Write out the entries below in full, exactly as given.

---------------

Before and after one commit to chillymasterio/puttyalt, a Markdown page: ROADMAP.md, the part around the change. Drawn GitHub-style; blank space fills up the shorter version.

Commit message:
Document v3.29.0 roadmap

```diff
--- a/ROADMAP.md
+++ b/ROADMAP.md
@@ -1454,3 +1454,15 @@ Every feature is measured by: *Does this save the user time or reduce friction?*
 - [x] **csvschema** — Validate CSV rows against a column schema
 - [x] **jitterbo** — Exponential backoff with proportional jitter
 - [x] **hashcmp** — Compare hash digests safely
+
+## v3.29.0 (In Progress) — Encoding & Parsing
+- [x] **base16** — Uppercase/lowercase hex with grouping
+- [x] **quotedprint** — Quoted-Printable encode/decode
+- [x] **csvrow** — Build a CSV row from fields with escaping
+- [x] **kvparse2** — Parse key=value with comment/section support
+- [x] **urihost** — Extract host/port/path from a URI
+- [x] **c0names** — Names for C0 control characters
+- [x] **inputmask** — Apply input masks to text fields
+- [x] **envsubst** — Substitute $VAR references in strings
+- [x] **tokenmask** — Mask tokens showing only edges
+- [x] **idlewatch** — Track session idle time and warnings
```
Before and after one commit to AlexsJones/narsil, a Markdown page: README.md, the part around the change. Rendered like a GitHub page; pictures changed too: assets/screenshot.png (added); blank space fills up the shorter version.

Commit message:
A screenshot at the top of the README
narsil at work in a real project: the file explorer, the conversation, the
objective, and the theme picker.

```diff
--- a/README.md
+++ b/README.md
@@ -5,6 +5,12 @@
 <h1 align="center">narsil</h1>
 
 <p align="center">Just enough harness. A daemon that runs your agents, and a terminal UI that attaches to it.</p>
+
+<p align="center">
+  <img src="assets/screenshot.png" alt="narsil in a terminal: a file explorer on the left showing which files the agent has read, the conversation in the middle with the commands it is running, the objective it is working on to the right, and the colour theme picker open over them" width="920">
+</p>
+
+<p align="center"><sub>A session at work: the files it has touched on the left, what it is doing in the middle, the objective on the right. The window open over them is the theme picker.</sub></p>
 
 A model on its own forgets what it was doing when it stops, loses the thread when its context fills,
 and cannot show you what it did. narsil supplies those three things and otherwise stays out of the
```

---------------

Response area —
Before and after one commit to chillymasterio/puttyalt, a Markdown page: ROADMAP.md, the part around the change. Drawn GitHub-style; blank space fills up the shorter version.

Commit message:
Document v3.29.0 roadmap

```diff
--- a/ROADMAP.md
+++ b/ROADMAP.md
@@ -1454,3 +1454,15 @@ Every feature is measured by: *Does this save the user time or reduce friction?*
 - [x] **csvschema** — Validate CSV rows against a column schema
 - [x] **jitterbo** — Exponential backoff with proportional jitter
 - [x] **hashcmp** — Compare hash digests safely
+
+## v3.29.0 (In Progress) — Encoding & Parsing
+- [x] **base16** — Uppercase/lowercase hex with grouping
+- [x] **quotedprint** — Quoted-Printable encode/decode
+- [x] **csvrow** — Build a CSV row from fields with escaping
+- [x] **kvparse2** — Parse key=value with comment/section support
+- [x] **urihost** — Extract host/port/path from a URI
+- [x] **c0names** — Names for C0 control characters
+- [x] **inputmask** — Apply input masks to text fields
+- [x] **envsubst** — Substitute $VAR references in strings
+- [x] **tokenmask** — Mask tokens showing only edges
+- [x] **idlewatch** — Track session idle time and warnings
```
Before and after one commit to AlexsJones/narsil, a Markdown page: README.md, the part around the change. Rendered like a GitHub page; pictures changed too: assets/screenshot.png (added); blank space fills up the shorter version.

Commit message:
A screenshot at the top of the README
narsil at work in a real project: the file explorer, the conversation, the
objective, and the theme picker.

```diff
--- a/README.md
+++ b/README.md
@@ -5,6 +5,12 @@
 <h1 align="center">narsil</h1>
 
 <p align="center">Just enough harness. A daemon that runs your agents, and a terminal UI that attaches to it.</p>
+
+<p align="center">
+  <img src="assets/screenshot.png" alt="narsil in a terminal: a file explorer on the left showing which files the agent has read, the conversation in the middle with the commands it is running, the objective it is working on to the right, and the colour theme picker open over them" width="920">
+</p>
+
+<p align="center"><sub>A session at work: the files it has touched on the left, what it is doing in the middle, the objective on the right. The window open over them is the theme picker.</sub></p>
 
 A model on its own forgets what it was doing when it stops, loses the thread when its context fills,
 and cannot show you what it did. narsil supplies those three things and otherwise stays out of the
```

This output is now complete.